## [TASK INSTRUCTIONS]
The response should be a faithful copy of every record, with nothing left out.

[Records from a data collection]

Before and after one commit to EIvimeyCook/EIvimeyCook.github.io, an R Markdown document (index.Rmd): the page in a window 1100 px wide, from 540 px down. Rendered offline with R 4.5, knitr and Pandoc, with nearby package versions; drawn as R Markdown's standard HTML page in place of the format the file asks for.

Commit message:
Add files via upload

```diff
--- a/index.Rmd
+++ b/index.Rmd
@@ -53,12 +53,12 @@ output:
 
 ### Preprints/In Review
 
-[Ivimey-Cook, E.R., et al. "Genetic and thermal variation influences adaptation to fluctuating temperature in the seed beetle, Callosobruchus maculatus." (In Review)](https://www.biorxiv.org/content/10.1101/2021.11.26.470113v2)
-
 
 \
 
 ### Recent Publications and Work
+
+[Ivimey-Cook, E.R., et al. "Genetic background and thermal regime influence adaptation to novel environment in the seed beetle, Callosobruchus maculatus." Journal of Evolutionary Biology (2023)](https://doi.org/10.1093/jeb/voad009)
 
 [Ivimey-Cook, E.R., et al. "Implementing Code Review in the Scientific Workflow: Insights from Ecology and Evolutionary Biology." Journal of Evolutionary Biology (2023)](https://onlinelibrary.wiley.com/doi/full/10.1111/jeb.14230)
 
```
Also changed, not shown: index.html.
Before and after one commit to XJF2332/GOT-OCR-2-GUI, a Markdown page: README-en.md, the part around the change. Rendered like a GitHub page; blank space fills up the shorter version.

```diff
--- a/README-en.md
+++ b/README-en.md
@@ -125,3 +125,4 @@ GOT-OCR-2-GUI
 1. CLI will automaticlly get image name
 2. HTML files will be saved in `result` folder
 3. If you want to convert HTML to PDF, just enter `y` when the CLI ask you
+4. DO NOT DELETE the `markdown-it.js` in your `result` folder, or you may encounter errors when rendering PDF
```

## [EXERCISE OUTPUT]
Before and after one commit to EIvimeyCook/EIvimeyCook.github.io, an R Markdown document (index.Rmd): the page in a window 1100 px wide, from 540 px down. Rendered offline with R 4.5, knitr and Pandoc, with nearby package versions; drawn as R Markdown's standard HTML page in place of the format the file asks for.

Commit message:
Add files via upload

```diff
--- a/index.Rmd
+++ b/index.Rmd
@@ -53,12 +53,12 @@ output:
 
 ### Preprints/In Review
 
-[Ivimey-Cook, E.R., et al. "Genetic and thermal variation influences adaptation to fluctuating temperature in the seed beetle, Callosobruchus maculatus." (In Review)](https://www.biorxiv.org/content/10.1101/2021.11.26.470113v2)
-
 
 \
 
 ### Recent Publications and Work
+
+[Ivimey-Cook, E.R., et al. "Genetic background and thermal regime influence adaptation to novel environment in the seed beetle, Callosobruchus maculatus." Journal of Evolutionary Biology (2023)](https://doi.org/10.1093/jeb/voad009)
 
 [Ivimey-Cook, E.R., et al. "Implementing Code Review in the Scientific Workflow: Insights from Ecology and Evolutionary Biology." Journal of Evolutionary Biology (2023)](https://onlinelibrary.wiley.com/doi/full/10.1111/jeb.14230)
 
```
Also changed, not shown: index.html.
Before and after one commit to XJF2332/GOT-OCR-2-GUI, a Markdown page: README-en.md, the part around the change. Rendered like a GitHub page; blank space fills up the shorter version.

```diff
--- a/README-en.md
+++ b/README-en.md
@@ -125,3 +125,4 @@ GOT-OCR-2-GUI
 1. CLI will automaticlly get image name
 2. HTML files will be saved in `result` folder
 3. If you want to convert HTML to PDF, just enter `y` when the CLI ask you
+4. DO NOT DELETE the `markdown-it.js` in your `result` folder, or you may encounter errors when rendering PDF
```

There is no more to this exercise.